[RECORD SET — start]

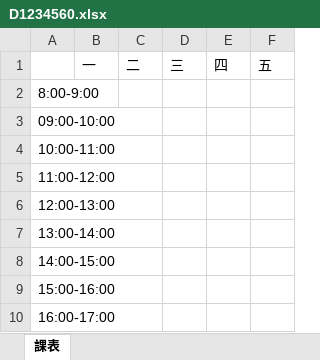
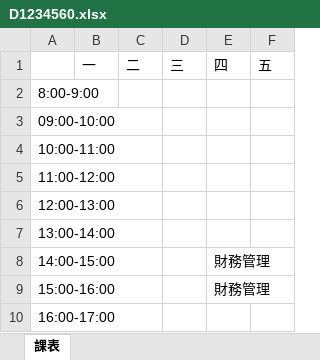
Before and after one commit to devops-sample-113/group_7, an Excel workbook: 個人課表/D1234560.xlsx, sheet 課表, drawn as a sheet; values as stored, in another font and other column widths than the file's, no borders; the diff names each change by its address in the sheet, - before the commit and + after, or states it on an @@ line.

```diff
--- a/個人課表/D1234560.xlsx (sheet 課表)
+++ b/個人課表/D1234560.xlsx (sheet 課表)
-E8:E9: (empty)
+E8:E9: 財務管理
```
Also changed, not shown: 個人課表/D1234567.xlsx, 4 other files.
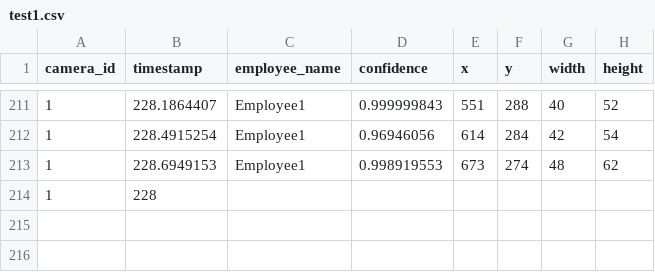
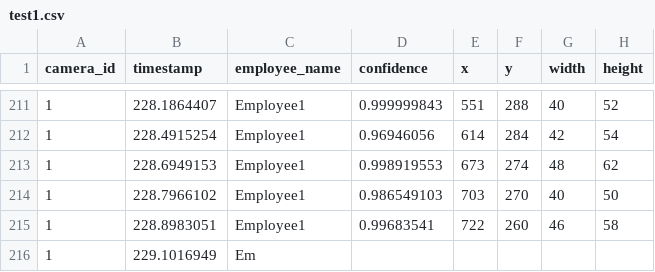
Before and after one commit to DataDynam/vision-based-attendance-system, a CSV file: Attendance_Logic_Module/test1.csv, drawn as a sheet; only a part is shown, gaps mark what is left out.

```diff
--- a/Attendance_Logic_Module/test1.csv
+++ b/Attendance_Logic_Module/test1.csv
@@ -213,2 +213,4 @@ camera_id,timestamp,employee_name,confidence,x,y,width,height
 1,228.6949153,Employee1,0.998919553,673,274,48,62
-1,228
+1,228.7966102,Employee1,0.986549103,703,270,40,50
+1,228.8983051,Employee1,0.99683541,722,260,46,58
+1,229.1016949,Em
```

[RECORD SET — finish]

▸ **INSTRUCTIONS FOR THE TASK**:
Reproduce each line of the records in which the word "xlsx" appears.

▸ **WRITTEN SOLUTION**:
Before and after one commit to devops-sample-113/group_7, an Excel workbook: 個人課表/D1234560.xlsx, sheet 課表, drawn as a sheet; values as stored, in another font and other column widths than the file's, no borders; the diff names each change by its address in the sheet, - before the commit and + after, or states it on an @@ line.
--- a/個人課表/D1234560.xlsx (sheet 課表)
+++ b/個人課表/D1234560.xlsx (sheet 課表)
Also changed, not shown: 個人課表/D1234567.xlsx, 4 other files.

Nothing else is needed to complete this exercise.